[Screenshot and code edit data]
————

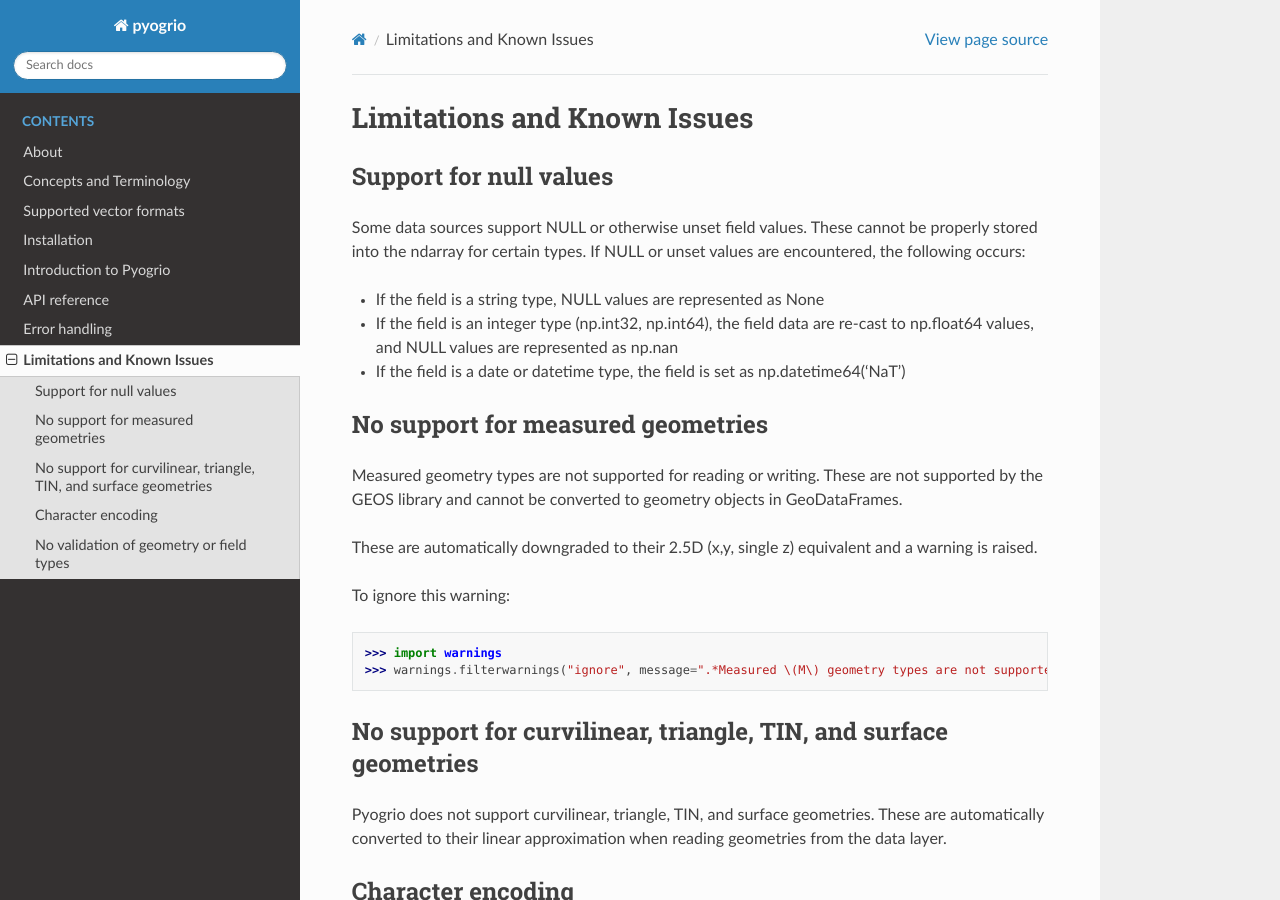
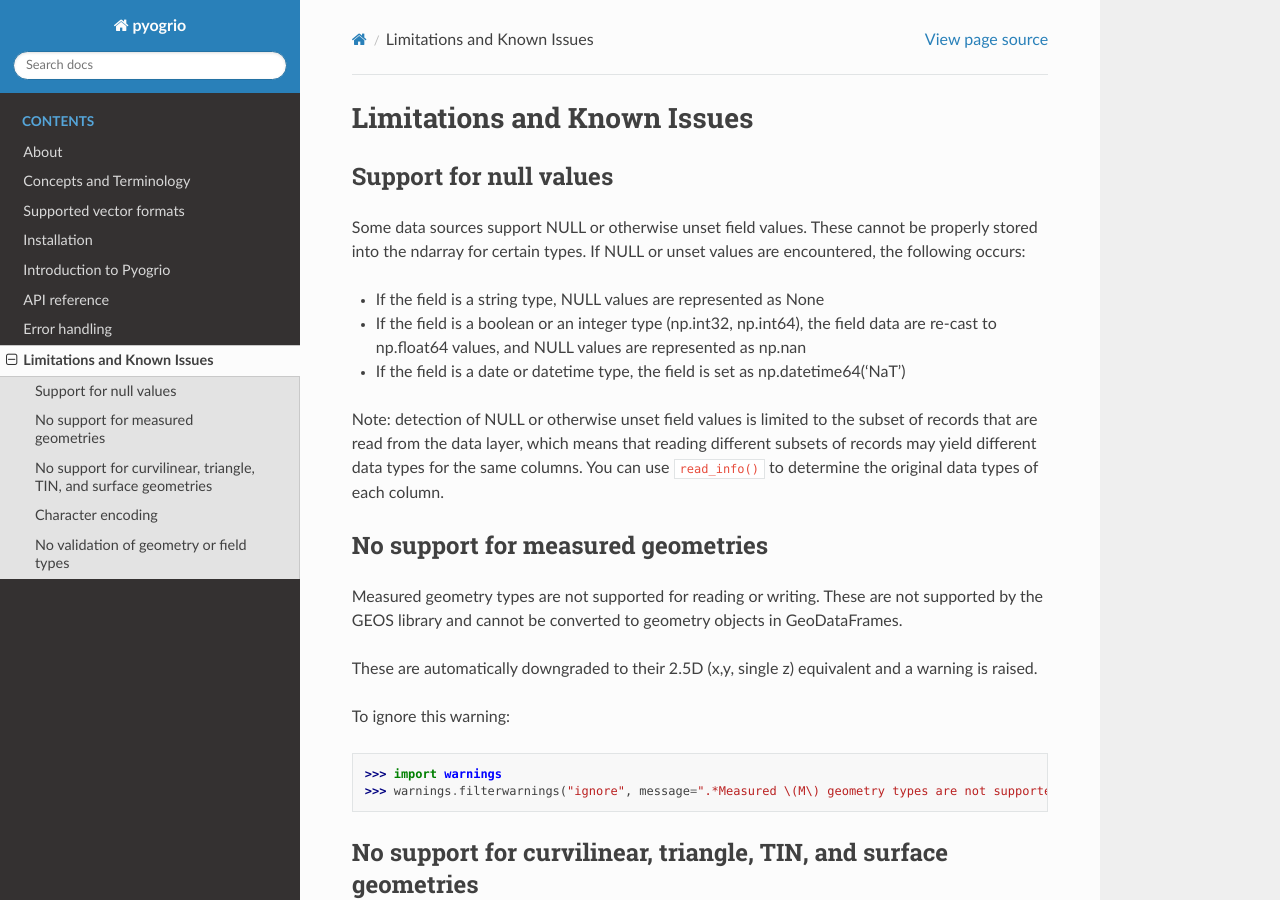
Before and after one commit to geopandas/pyogrio, a Sphinx documentation site: the page built from docs/source/known_issues.md, in a window 1280 px wide and 900 px high. Built offline with Sphinx 7.4.7 and the Read the Docs theme 2.0.0, drawn with Linux system fonts in a browser that asks for light colours.

Commit message:
Handle nulls for additional integer types now present because of GDAL subtypes (#93)

```diff
--- a/docs/source/known_issues.md
+++ b/docs/source/known_issues.md
@@ -2,14 +2,20 @@
 
 ## Support for null values
 
-Some data sources support NULL or otherwise unset field values. These cannot be properly
-stored into the ndarray for certain types. If NULL or unset values are encountered,
-the following occurs:
+Some data sources support NULL or otherwise unset field values. These cannot be
+properly stored into the ndarray for certain types. If NULL or unset values are
+encountered, the following occurs:
 
 -   If the field is a string type, NULL values are represented as None
--   If the field is an integer type (np.int32, np.int64), the field data are
-    re-cast to np.float64 values, and NULL values are represented as np.nan
+-   If the field is a boolean or an integer type (np.int32, np.int64), the field
+    data are re-cast to np.float64 values, and NULL values are represented as
+    np.nan
 -   If the field is a date or datetime type, the field is set as np.datetime64('NaT')
+
+Note: detection of NULL or otherwise unset field values is limited to the subset
+of records that are read from the data layer, which means that reading different
+subsets of records may yield different data types for the same columns. You
+can use `read_info()` to determine the original data types of each column.
 
 ## No support for measured geometries
 
```
Also changed, not shown: 5 other files.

————

ABOUT THIS EXERCISE.
Note each line of the entries that has "different" in it, and copy those lines.

RESPONSE TO THE TASK.
+of records that are read from the data layer, which means that reading different
+subsets of records may yield different data types for the same columns. You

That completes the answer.